Originally Posted by wizard69
It doesn't surprise me that iPad sales have tanked, there are just to many glaring issues with this rev one device. For one people are starting to realize the thing doesn't have the RAM to make it a good investment. More so they are realizing the screen size of the device really sucks. It is simply to big for many uses and is combined with a terrible aspect ratio.
This is all BS, there is absolutely nothing stopping the construction of usable Controls on an intermediate iPad. Nothing.
Besides the sales of similarly sized E-Book readers ought to cause people to wise up here. Sometimes portability for a given level of functionality is everything.
OTOH, the slightly greater usability the 7" screen gives you over the iPhone, is not worth the extensive loss of portability
The screen area difference is massive.
Frankly I think his point was to confuse the market!
I don't think this is the case either. IPad is a device with extremely limited functionality that has to be supplemented with very expensive add ons. Be it the cellular modem or the camera connection kit. In the end iPad is one expensive kit.
Well if you look at iPhone that advantage isn't being passed on to consummers. IPad of course doesn't have competition right now but you would have to be delusional to think it is a good buy. All I need to do is offer up Apple TV and its low price to squash any arguement about iPad being a good buy. For the most part the same basic hardware.
Beyound that why in the hell does iPad get so expensive for modest increases in flash memory? Seriously if Apple is getting such good deals on parts why doesn't it pass along these savings.
The biggest problem I have with the above is this idea that the sofyware is so perfectly tuned for iOS devices. Clearly it isn't as can be seen by the rapid drop in support for older iOS devices.
And that is a good thing?
The real Apple tax is convincing people that their high prices are in actuality a bargain. Snake Oil salesman could learn a thing or two from Apple.
This is tough, because I both agree and disagree-- and I know you get your facts right and don't shoot from the hip.
I don't think iPad sales have tanked (mellowed is a better term) -- According to Tim Cook they don't yet, have enough supply in the channel to meet anticipated holiday demand... They pissed off CostCo, by refusing them the iPad.
I don't think the RAM or specs matter much to most consumers (only us techies), The consumer looks what it can do for him.
Every aspect ratio is terrible -- practical for some things, not for others.
I agree that there is nothing stopping construction of usable Controls on an 7" tablet. Except no one has done it. The Galaxy Tab has provided its own UI on top of Android that is scaled to their
7" form factor -- for system apps: email, calendar, contacts, etc.
To many, portability/pocketability is a major issue. I certainly would consider a 7" form factor (as well as one greater than 10").
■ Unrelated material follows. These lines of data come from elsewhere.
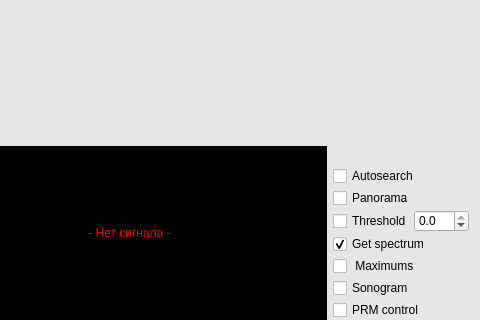
nevaeh82/arm_r, file src/view/core/SpectrumWidget.ui: the form before one commit; both pictures show x 185 to 665 and y 233 to 553 of the 665 by 553 pixel window.
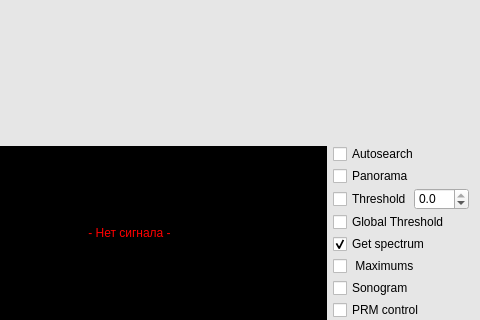
The form after the commit. Custom widgets are drawn as their Qt base class.

Commit message: Added global threshold

What changed in the file:
```diff
--- a/src/view/core/SpectrumWidget.ui
+++ b/src/view/core/SpectrumWidget.ui
@@ -62,15 +62,15 @@
       </widget>
      </item>
      <item>
-      <layout class="QHBoxLayout" name="horizontalLayout_3">
-       <item>
+      <layout class="QGridLayout" name="gridLayout_2">
+       <item row="0" column="0">
         <widget class="QCheckBox" name="thresholdCB">
          <property name="text">
           <string>Threshold</string>
          </property>
         </widget>
        </item>
-       <item>
+       <item row="0" column="1">
         <widget class="QDoubleSpinBox" name="sbThreshold">
          <property name="maximumSize">
           <size>
@@ -89,6 +89,13 @@
          </property>
         </widget>
        </item>
+       <item row="1" column="0" colspan="2">
+        <widget class="QCheckBox" name="sbGlobalThreshold">
+         <property name="text">
+          <string>Global Threshold</string>
+         </property>
+        </widget>
+       </item>
       </layout>
      </item>
      <item>
```
The commit also changes 4 other files.
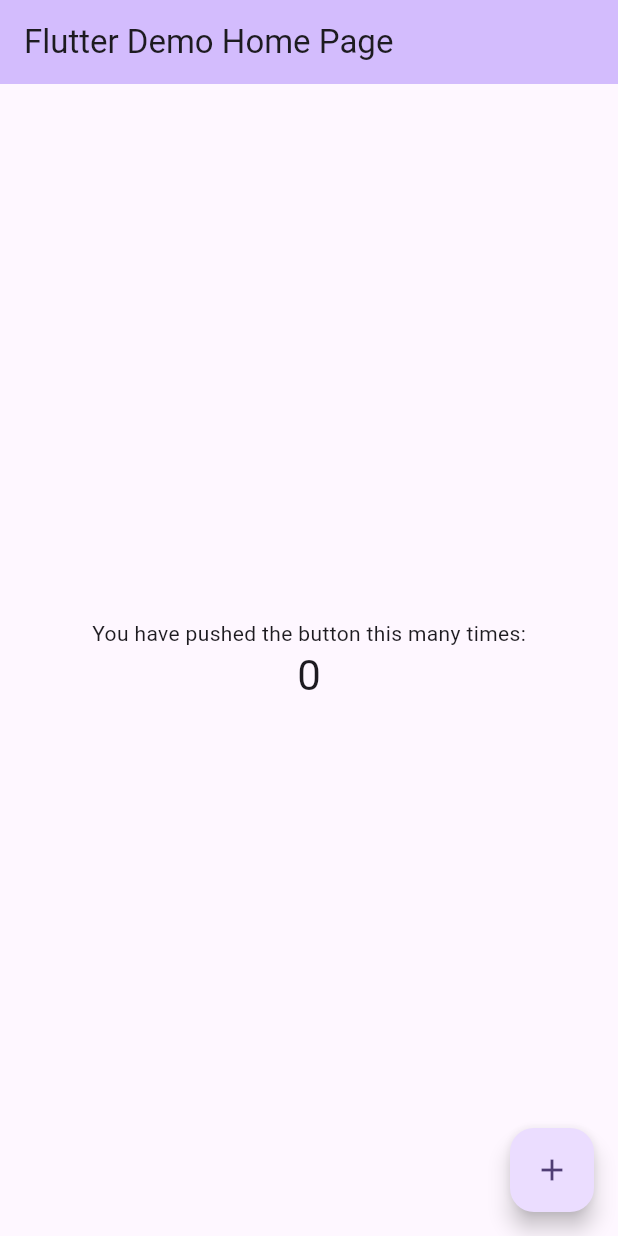
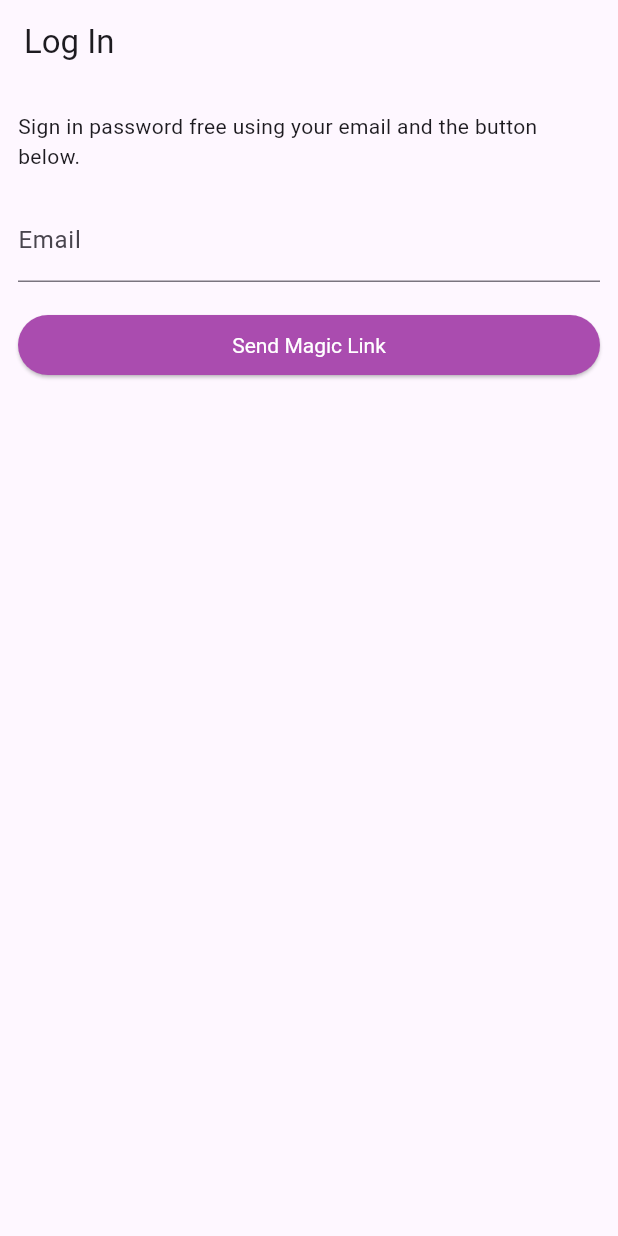
Before and after one commit to jkumz/expensee, a Flutter app: the screen it shows after launch, on a phone screen of 412 x 824 dp. Run offline on Flutter 3.47's test engine with Material 3 defaults, Android fonts, the phone set to English and light mode, and no system bars; our stand-ins replace flutter_dotenv, supabase_flutter; accounts and stored records are empty.

Commit message:
Took a step back and made log in page first, make components when ready

```diff
--- /dev/null
+++ b/lib/app.dart
@@ -0,0 +1,26 @@
+import 'package:expensee/screens/home.dart';
+import 'package:expensee/screens/login.dart';
+import 'package:flutter/material.dart';
+
+import 'package:expensee/screens/splash.dart';
+
+class ExpenseeApp extends StatelessWidget {
+  const ExpenseeApp({super.key});
+
+  @override
+  Widget build(BuildContext context) {
+    return MaterialApp(
+      title: 'Expensee',
+      theme: ThemeData(
+        colorScheme: ColorScheme.fromSeed(seedColor: Colors.deepPurple),
+        useMaterial3: true,
+      ),
+      initialRoute: Splash.routeName, // TODO Splash.routeName
+      routes: {
+        Splash.routeName: (context) => const Splash(),
+        Home.routeName: (context) => const Home(),
+        Login.routeName: (context) => const Login()
+      },
+    );
+  }
+}
--- /dev/null
+++ b/lib/components/elevated_buttons/magic_link_button.dart
@@ -0,0 +1,29 @@
+import 'package:flutter/material.dart';
+
+class MagicLinkButton extends StatelessWidget {
+  final Widget child;
+  final GestureTapCallback? onTap;
+  final Color? textColour;
+  final Color? backgroundColour;
+
+  const MagicLinkButton(this.child, this.onTap,
+      {Key? key, this.textColour, this.backgroundColour});
+
+  @override
+  Widget build(BuildContext context) {
+    return ElevatedButton(
+      onPressed: onTap != null
+          ? () {
+              onTap!();
+            }
+          : null,
+      child: child,
+      style: ElevatedButton.styleFrom(
+          foregroundColor: (textColour ?? Colors.white),
+          backgroundColor:
+              (backgroundColour ?? const Color.fromARGB(255, 170, 76, 175)),
+          elevation: 1,
+          textStyle: TextStyle(/*TODO make custom text styles*/)),
+    );
+  }
+}
--- a/lib/expense_board.dart
+++ /dev/null
@@ -1,6 +0,0 @@
-import 'dart:core';
-
-// will contain all of the expenses
-class Board {
-
-}
--- a/lib/main.dart
+++ b/lib/main.dart
@@ -1,8 +1,23 @@
+import 'package:expensee/app.dart';
 import 'package:flutter/material.dart';
+import 'package:supabase_flutter/supabase_flutter.dart';
+import "package:flutter_dotenv/flutter_dotenv.dart";
 
-void main() {
+void main() async {
+  WidgetsFlutterBinding.ensureInitialized();
+
+  await dotenv.load(fileName: ".env");
+
+  await Supabase.initialize(
+    url: "https://${dotenv.env['SUPABASE_PROJECT_ID']!}.supabase.co",
+    anonKey: dotenv.env['SUPABASE_ANON_KEY']!,
+    authFlowType: AuthFlowType.pkce,
+  );
+
   runApp(const MyApp());
 }
+
+final supabase = Supabase.instance.client;
 
 class MyApp extends StatelessWidget {
   const MyApp({super.key});
@@ -10,116 +25,6 @@ class MyApp extends StatelessWidget {
   // This widget is the root of your application.
   @override
   Widget build(BuildContext context) {
-    return MaterialApp(
-      title: 'Flutter Demo',
-      theme: ThemeData(
-        // This is the theme of your application.
-        //
-        // TRY THIS: Try running your application with "flutter run". You'll see
-        // the application has a purple toolbar. Then, without quitting the app,
-        // try changing the seedColor in the colorScheme below to Colors.green
-        // and then invoke "hot reload" (save your changes or press the "hot
-        // reload" button in a Flutter-supported IDE, or press "r" if you used
-        // the command line to start the app).
-        //
-        // Notice that the counter didn't reset back to zero; the application
-        // state is not lost during the reload. To reset the state, use hot
-        // restart instead.
-        //
-        // This works for code too, not just values: Most code changes can be
-        // tested with just a hot reload.
-        colorScheme: ColorScheme.fromSeed(seedColor: Colors.deepPurple),
-        useMaterial3: true,
-      ),
-      home: const MyHomePage(title: 'Flutter Demo Home Page'),
-    );
+    return const ExpenseeApp();
   }
 }
-
-class MyHomePage extends StatefulWidget {
-  const MyHomePage({super.key, required this.title});
-
-  // This widget is the home page of your application. It is stateful, meaning
-  // that it has a State object (defined below) that contains fields that affect
-  // how it looks.
-
-  // This class is the configuration for the state. It holds the values (in this
-  // case the title) provided by the parent (in this case the App widget) and
-  // used by the build method of the State. Fields in a Widget subclass are
-  // always marked "final".
-
-  final String title;
-
-  @override
-  State<MyHomePage> createState() => _MyHomePageState();
-}
-
-class _MyHomePageState extends State<MyHomePage> {
-  int _counter = 0;
-
-  void _incrementCounter() {
-    setState(() {
-      // This call to setState tells the Flutter framework that something has
-      // changed in this State, which causes it to rerun the build method below
-      // so that the display can reflect the updated values. If we changed
-      // _counter without calling setState(), then the build method would not be
-      // called again, and so nothing would appear to happen.
-      _counter++;
-    });
-  }
-
-  @override
-  Widget build(BuildContext context) {
-    // This method is rerun every time setState is called, for instance as done
-    // by the _incrementCounter method above.
-    //
-    // The Flutter framework has been optimized to make rerunning build methods
-    // fast, so that you can just rebuild anything that needs updating rather
-    // than having to individually change instances of widgets.
-    return Scaffold(
-      appBar: AppBar(
-        // TRY THIS: Try changing the color here to a specific color (to
-        // Colors.amber, perhaps?) and trigger a hot reload to see the AppBar
-        // change color while the other colors stay the same.
-        backgroundColor: Theme.of(context).colorScheme.inversePrimary,
-        // Here we take the value from the MyHomePage object that was created by
-        // the App.build method, and use it to set our appbar title.
-        title: Text(widget.title),
-      ),
-      body: Center(
-        // Center is a layout widget. It takes a single child and positions it
-        // in the middle of the parent.
-        child: Column(
-          // Column is also a layout widget. It takes a list of children and
-          // arranges them vertically. By default, it sizes itself to fit its
-          // children horizontally, and tries to be as tall as its parent.
-          //
-          // Column has various properties to control how it sizes itself and
-          // how it positions its children. Here we use mainAxisAlignment to
-          // center the children vertically; the main axis here is the vertical
-          // axis because Columns are vertical (the cross axis would be
-          // horizontal).
-          //
-          // TRY THIS: Invoke "debug painting" (choose the "Toggle Debug Paint"
-          // action in the IDE, or press "p" in the console), to see the
-          // wireframe for each widget.
-          mainAxisAlignment: MainAxisAlignment.center,
-          children: <Widget>[
-            const Text(
-              'You have pushed the button this many times:',
-            ),
-            Text(
-              '$_counter',
-              style: Theme.of(context).textTheme.headlineMedium,
-            ),
-          ],
-        ),
-      ),
-      floatingActionButton: FloatingActionButton(
-        onPressed: _incrementCounter,
-        tooltip: 'Increment',
-        child: const Icon(Icons.add),
-      ), // This trailing comma makes auto-formatting nicer for build methods.
-    );
-  }
-}
--- /dev/null
+++ b/lib/screens/login.dart
@@ -0,0 +1,136 @@
+import 'dart:async';
+
+import 'package:flutter/foundation.dart';
+import 'package:flutter/material.dart';
+import 'package:flutter_dotenv/flutter_dotenv.dart';
+import 'package:supabase_flutter/supabase_flutter.dart';
+import 'package:expensee/main.dart';
+
+// TODO - set up log in via Gmail & FB
+
+class Login extends StatefulWidget {
+  static const String routeName = "/login";
+
+  const Login({super.key});
+
+  @override
+  _LoginState createState() => _LoginState();
+}
+
+class _LoginState extends State<Login> {
+  bool _isLoading = false;
+  bool _redirecting = false;
+
+  late final TextEditingController _emailController = TextEditingController();
+  late final StreamSubscription<AuthState> _authStateSubscription;
+
+  Future<void> _signIn() async {
+    try {
+      setState(() {
+        _isLoading = true;
+      });
+      await supabase.auth.signInWithOtp(
+        email: _emailController.text.trim(),
+        emailRedirectTo: kIsWeb
+            ? null
+            : '${dotenv.env['SUPABASE_PROJECT_SCHEMA']}://login-callback/',
+      );
+      if (mounted) {
+        ScaffoldMessenger.of(context).showSnackBar(
+          const SnackBar(
+              content: Text(
+                  "We've sent you a passwordless login link to your email!")),
+        );
+        _emailController.clear();
+      }
+    } on AuthException catch (error) {
+      SnackBar(
+        content: Text(error.message),
+        backgroundColor: Theme.of(context).colorScheme.error,
+      );
+    } catch (error) {
+      SnackBar(
+        content: const Text('Unexpected error occurred'),
+        backgroundColor: Theme.of(context).colorScheme.error,
+      );
+    } finally {
+      if (mounted) {
+        setState(() {
+          _isLoading = false;
+        });
+      }
+    }
+  }
+
+  @override
+  void initState() {
+    _authStateSubscription = supabase.auth.onAuthStateChange.listen((data) {
+      if (_redirecting) return;
+      final session = data.session;
+      if (session != null) {
+        _redirecting = true;
+        Navigator.of(context).pushReplacementNamed('/home');
+      }
+    });
+    super.initState();
+  }
+
+  @override
+  void dispose() {
+    _emailController.dispose();
+    _authStateSubscription.cancel();
+    super.dispose();
+  }
+
+  @override
+  Widget build(BuildContext context) {
+    return Scaffold(
+      appBar: AppBar(title: const Text('Log In')),
+      body: ListView(
+        padding: const EdgeInsets.symmetric(vertical: 18, horizontal: 12),
+        children: [
+          const Text(
+              'Sign in password free using your email and the button below.'),
+          const SizedBox(height: 18),
+          TextFormField(
+            controller: _emailController,
+            decoration: const InputDecoration(labelText: 'Email'),
+          ),
+          const SizedBox(height: 18), // to add space
+          MagicLinkButton(
+            Text(_isLoading ? 'Loading' : 'Send Magic Link'),
+            _isLoading ? null : _signIn,
+          ),
+        ],
+      ),
+    );
+  }
+}
+
+class MagicLinkButton extends StatelessWidget {
+  final Widget child;
+  final GestureTapCallback? onTap;
+  final Color? textColour;
+  final Color? backgroundColour;
+
+  const MagicLinkButton(this.child, this.onTap,
+      {Key? key, this.textColour, this.backgroundColour});
+
+  @override
+  Widget build(BuildContext context) {
+    return ElevatedButton(
+      onPressed: onTap != null
+          ? () {
+              onTap!();
+            }
+          : null,
+      child: child,
+      style: ElevatedButton.styleFrom(
+          foregroundColor: (textColour ?? Colors.white),
+          backgroundColor:
+              (backgroundColour ?? const Color.fromARGB(255, 170, 76, 175)),
+          elevation: 1,
+          textStyle: TextStyle(/*TODO make custom text styles*/)),
+    );
+  }
+}
```
Also changed, not shown: lib/models/expense.dart (deleted, +0 -32 lines), lib/screens/home.dart (added, +32 -0 lines), lib/screens/splash.dart (added, +40 -0 lines), pubspec.yaml (+4 -3 lines), lib/models/cashflow.dart (deleted), pubspec.lock, 8 other files.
I agree, that it is very Jobsian to "confuse the market" and deflect attention. I suspect they built and tested several sizes of iPads, That the price / capability sweet spots were the technology in the 10" iPad. I believe these sweet spots will evolve and other sizes will be offered.
I think that Apple released the iPad form factor they did, when they did because it bought them a year advantage and first to market (setting the bar) advantage over the competition,
The key price is $499 -- everything else is the "art of price / forecast". The existence of a real product at those specs and price forced the competition back to square 1. They were expecting something at $1,000. Apple delivered a usable tablet at $500. How'd they do that... More importantly, how can we match that? By tiering price and features the way they did, Apple can measure demand, gain additional profit, provide choice, and protect devices at lower cost (iPod Touch) and higher cost (MacBook).
Ahh.. the software tuned to the devices. Like it or not these are appliance devices-- not meant to be a long term investment -- rather a current realization of practical state of the art technology. As you know, software evolves much more slowly than hardware. The new hardware capabilities must be exploited by software. Legacy software support is too expensive and restrictive for this class of device. I have 3 day-1 iPhones (all running iOS 3,1)--one has a bad touch area on the bottom of the screen-- mostly unusable except for some testing. Another was hit by a baseball bat and has a chipped/cracked screen in one corner. A little packing tape makes it usable. These 2, gen-1s, plus a 3G are SIMless and used as PGPs by the gran kids -- in lieu of buying $150 game players and $40 games. We've certainly gotten our money out of them.
The same is true, to some extent, with iPads -- 2 of these are cheaper and more flexible (transferrable to a another vehicle, motel room, etc.) than a car entertainment system. The grandkids use them in lieu of a TV to stream content form our MediaCenter, play games, stream from netflix, read books. We have a couple of hundred apps (1 purchase) that run concurrently on all our iDevices. Many are games, quite a few are creative or educational.
My youngest grandson, 10, is saving his money so he can buy an iPad -- he learned to tell time on one (missed some school when it was taught and was too embarrassed to tell anyone) -- there's an app for that!
I expect that we'll get our money out of the iPads, many times over -- its the funnest computer I've ever used (dating back to an IBM 650, circa 1956).